Top of Dataset content

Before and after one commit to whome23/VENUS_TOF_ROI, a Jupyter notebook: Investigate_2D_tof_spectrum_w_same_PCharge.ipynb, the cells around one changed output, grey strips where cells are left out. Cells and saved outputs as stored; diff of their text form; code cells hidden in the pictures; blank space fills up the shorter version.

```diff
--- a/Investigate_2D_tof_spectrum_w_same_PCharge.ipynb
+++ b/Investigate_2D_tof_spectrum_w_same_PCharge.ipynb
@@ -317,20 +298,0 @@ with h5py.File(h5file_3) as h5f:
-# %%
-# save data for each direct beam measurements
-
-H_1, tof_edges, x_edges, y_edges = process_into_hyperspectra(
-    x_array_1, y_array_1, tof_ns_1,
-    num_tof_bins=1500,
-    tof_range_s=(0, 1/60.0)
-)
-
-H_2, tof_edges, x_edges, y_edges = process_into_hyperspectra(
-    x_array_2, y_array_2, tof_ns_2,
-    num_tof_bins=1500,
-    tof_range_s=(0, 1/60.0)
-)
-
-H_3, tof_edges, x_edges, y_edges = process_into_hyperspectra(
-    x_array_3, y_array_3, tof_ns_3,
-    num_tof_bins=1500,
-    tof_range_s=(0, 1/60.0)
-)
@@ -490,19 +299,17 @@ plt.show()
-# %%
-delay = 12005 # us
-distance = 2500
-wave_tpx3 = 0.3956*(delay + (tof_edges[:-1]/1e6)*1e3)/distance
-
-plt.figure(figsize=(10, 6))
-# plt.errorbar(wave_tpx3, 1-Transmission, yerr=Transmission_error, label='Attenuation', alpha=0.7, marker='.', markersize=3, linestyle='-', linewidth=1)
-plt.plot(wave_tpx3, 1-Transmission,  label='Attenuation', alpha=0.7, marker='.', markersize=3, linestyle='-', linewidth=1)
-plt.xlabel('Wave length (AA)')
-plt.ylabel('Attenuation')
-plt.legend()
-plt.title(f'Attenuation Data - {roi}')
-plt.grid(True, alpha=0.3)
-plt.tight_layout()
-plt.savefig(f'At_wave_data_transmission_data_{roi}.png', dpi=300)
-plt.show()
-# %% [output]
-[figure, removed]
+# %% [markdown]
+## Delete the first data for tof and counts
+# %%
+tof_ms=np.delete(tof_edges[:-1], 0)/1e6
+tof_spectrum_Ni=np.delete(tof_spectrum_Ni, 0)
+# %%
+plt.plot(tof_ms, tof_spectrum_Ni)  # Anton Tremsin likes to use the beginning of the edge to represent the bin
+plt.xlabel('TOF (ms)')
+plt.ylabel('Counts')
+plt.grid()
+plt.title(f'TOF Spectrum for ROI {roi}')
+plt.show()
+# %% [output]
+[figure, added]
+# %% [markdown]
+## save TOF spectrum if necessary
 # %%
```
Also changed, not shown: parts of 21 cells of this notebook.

Bottom of Dataset content
Top of Dataset content

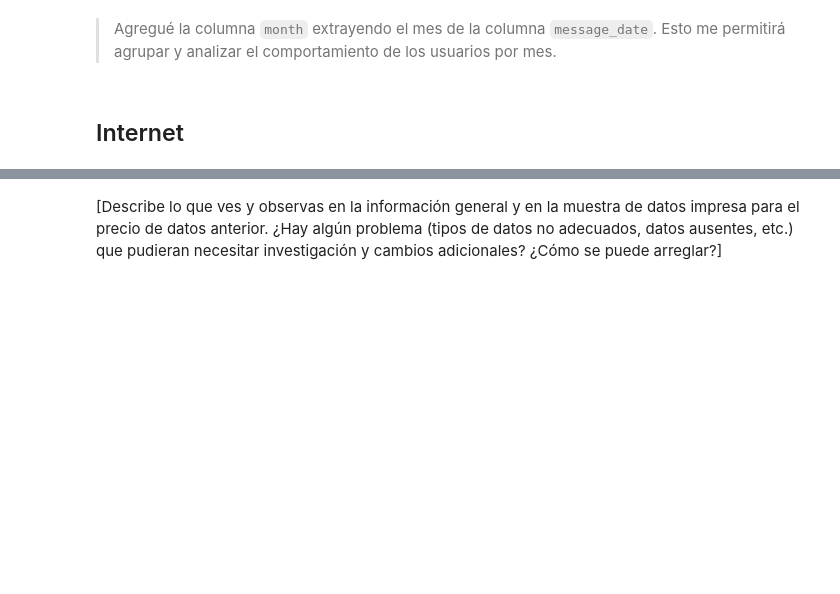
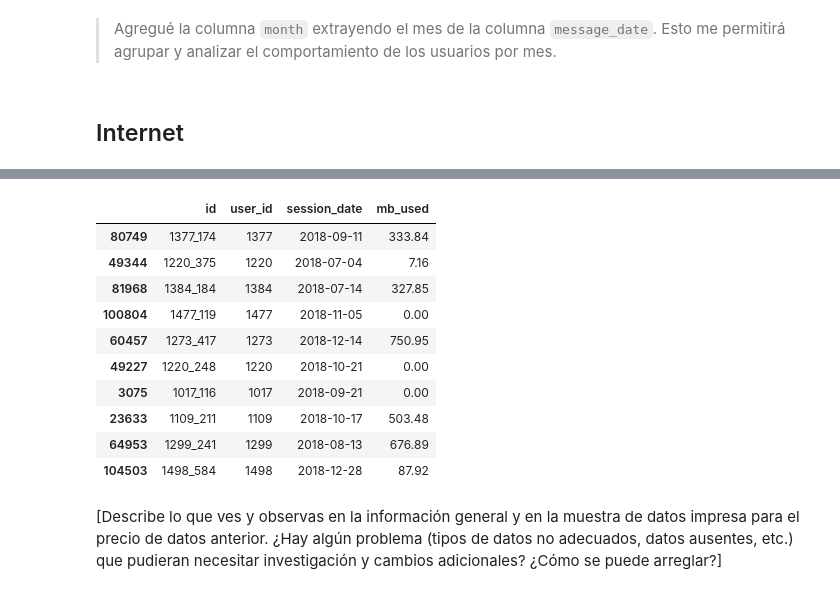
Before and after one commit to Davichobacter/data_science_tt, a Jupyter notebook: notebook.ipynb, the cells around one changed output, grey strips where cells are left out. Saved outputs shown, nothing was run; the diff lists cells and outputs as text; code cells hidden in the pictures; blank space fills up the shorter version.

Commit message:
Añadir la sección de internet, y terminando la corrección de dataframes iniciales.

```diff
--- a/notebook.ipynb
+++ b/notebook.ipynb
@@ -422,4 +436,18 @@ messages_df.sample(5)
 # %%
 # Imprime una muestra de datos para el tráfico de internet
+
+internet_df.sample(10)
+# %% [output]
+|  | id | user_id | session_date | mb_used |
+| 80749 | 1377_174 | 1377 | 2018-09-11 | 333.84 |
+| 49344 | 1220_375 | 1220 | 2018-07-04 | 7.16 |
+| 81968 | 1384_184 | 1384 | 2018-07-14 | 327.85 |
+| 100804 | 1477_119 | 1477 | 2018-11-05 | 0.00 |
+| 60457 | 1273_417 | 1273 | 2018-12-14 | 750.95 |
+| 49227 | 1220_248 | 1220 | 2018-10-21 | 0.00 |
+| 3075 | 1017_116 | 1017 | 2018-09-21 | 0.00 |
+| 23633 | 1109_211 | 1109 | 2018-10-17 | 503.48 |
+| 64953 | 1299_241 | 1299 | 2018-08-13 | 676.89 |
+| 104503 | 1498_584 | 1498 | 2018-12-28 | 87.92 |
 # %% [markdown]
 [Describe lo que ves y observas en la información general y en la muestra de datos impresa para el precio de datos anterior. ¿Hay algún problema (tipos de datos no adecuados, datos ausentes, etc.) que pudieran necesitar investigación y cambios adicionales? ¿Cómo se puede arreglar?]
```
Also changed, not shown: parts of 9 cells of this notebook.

Bottom of Dataset content

- Problem:
Look through the entries above; copy each line where the string "title" appears.

- Response box:
-plt.title(f'Attenuation Data - {roi}')
+plt.title(f'TOF Spectrum for ROI {roi}')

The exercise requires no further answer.